Recorded data:
========
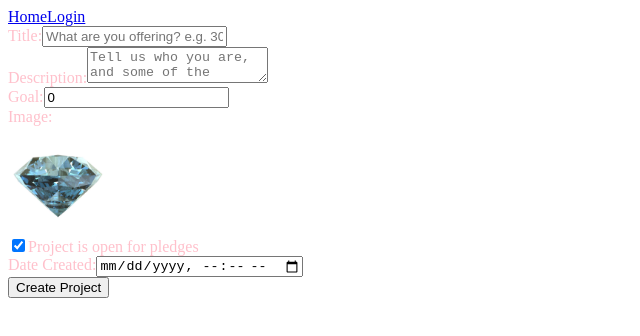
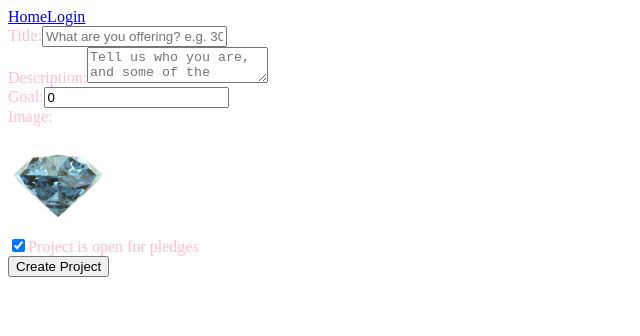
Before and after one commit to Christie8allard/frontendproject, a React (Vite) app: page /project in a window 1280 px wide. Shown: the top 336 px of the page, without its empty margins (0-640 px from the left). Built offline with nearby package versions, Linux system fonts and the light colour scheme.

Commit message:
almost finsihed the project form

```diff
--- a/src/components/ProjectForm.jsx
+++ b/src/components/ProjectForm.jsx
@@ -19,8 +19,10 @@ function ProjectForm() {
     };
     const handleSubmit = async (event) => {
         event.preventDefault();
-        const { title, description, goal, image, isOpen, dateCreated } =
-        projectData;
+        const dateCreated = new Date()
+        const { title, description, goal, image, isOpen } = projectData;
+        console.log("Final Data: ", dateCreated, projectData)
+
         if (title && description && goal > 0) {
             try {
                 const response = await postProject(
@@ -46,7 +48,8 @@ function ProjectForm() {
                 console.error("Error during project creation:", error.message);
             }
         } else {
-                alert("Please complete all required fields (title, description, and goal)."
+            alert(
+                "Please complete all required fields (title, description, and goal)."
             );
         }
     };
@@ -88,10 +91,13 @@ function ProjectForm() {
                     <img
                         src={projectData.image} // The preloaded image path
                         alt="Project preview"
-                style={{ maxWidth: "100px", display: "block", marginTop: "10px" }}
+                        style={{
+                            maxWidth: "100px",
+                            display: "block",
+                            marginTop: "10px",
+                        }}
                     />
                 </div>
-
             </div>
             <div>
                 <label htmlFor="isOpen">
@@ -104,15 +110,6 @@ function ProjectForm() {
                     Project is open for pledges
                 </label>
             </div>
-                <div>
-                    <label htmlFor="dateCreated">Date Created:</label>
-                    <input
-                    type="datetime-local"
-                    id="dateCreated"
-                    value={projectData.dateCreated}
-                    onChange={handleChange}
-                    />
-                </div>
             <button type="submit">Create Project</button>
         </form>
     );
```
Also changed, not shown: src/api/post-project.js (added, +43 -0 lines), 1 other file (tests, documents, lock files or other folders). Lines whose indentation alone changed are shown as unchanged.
========
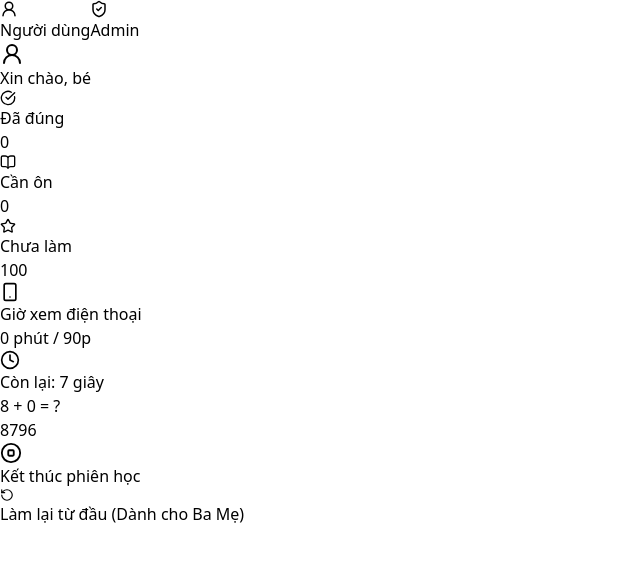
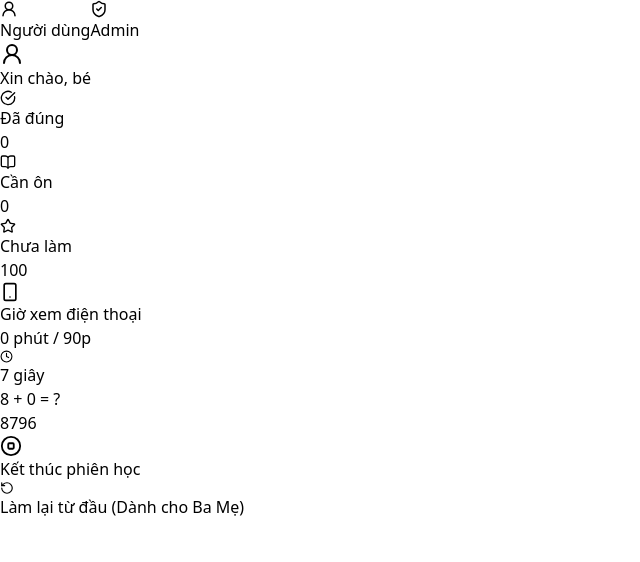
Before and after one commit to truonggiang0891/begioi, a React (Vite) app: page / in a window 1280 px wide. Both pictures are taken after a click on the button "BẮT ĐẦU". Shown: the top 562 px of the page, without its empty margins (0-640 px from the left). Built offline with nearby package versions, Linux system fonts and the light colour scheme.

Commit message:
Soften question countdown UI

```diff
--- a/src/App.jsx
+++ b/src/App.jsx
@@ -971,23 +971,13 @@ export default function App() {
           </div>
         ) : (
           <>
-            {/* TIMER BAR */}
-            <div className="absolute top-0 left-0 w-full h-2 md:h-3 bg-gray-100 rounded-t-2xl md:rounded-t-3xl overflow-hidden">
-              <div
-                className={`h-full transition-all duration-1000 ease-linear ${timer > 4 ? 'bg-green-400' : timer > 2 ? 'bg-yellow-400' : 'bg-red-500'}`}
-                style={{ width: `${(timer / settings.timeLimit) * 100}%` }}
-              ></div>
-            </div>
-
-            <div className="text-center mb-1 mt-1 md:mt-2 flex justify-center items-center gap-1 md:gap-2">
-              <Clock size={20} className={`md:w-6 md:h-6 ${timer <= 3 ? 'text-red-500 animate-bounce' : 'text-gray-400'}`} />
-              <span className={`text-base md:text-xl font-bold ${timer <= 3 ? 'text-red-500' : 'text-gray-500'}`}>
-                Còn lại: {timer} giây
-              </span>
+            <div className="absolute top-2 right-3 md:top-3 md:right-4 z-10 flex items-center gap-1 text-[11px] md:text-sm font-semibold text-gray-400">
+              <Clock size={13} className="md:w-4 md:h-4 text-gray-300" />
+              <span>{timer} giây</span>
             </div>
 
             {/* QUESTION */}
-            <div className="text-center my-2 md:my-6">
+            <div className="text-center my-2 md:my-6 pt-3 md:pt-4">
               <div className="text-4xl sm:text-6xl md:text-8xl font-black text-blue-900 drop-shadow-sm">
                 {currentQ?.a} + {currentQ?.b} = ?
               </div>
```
========
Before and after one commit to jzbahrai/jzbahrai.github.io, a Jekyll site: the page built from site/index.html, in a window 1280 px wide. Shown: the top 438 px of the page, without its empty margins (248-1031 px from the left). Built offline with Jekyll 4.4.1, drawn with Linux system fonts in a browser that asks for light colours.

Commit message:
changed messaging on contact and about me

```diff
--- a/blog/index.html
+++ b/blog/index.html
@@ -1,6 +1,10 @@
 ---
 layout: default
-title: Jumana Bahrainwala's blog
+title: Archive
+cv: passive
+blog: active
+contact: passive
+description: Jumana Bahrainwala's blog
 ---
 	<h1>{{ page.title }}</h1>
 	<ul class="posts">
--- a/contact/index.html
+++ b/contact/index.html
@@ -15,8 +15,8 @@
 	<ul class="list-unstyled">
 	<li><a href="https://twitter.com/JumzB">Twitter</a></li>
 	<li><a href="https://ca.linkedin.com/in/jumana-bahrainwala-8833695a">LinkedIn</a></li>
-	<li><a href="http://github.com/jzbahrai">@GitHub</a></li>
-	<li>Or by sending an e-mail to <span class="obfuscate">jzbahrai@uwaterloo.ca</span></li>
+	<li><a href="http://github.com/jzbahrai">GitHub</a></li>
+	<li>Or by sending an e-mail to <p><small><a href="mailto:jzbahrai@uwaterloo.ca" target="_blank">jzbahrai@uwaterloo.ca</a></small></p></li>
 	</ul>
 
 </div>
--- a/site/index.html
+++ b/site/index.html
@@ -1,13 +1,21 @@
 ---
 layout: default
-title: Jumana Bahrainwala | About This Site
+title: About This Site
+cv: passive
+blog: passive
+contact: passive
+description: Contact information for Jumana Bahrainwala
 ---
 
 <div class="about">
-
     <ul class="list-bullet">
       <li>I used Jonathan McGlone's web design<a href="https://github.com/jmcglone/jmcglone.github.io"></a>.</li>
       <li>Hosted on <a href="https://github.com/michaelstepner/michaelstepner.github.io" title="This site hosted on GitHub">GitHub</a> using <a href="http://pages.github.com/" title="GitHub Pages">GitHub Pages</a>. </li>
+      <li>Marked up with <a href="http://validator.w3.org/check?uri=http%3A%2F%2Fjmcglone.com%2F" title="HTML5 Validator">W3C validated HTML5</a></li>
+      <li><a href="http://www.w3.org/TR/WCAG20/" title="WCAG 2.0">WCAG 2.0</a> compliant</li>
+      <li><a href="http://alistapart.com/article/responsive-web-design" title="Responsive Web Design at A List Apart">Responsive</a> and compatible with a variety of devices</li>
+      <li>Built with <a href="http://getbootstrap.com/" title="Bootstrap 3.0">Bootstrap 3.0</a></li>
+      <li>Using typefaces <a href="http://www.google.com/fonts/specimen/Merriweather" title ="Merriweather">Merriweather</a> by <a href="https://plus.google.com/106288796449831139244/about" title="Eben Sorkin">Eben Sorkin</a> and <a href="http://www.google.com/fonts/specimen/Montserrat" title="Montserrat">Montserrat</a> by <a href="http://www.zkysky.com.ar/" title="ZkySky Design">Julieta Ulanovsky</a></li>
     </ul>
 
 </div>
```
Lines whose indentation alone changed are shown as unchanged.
========
Among the lines above, return those that hold the word "const".

     const handleSubmit = async (event) => {
-        const { title, description, goal, image, isOpen, dateCreated } =
+        const dateCreated = new Date()
+        const { title, description, goal, image, isOpen } = projectData;
                 const response = await postProject(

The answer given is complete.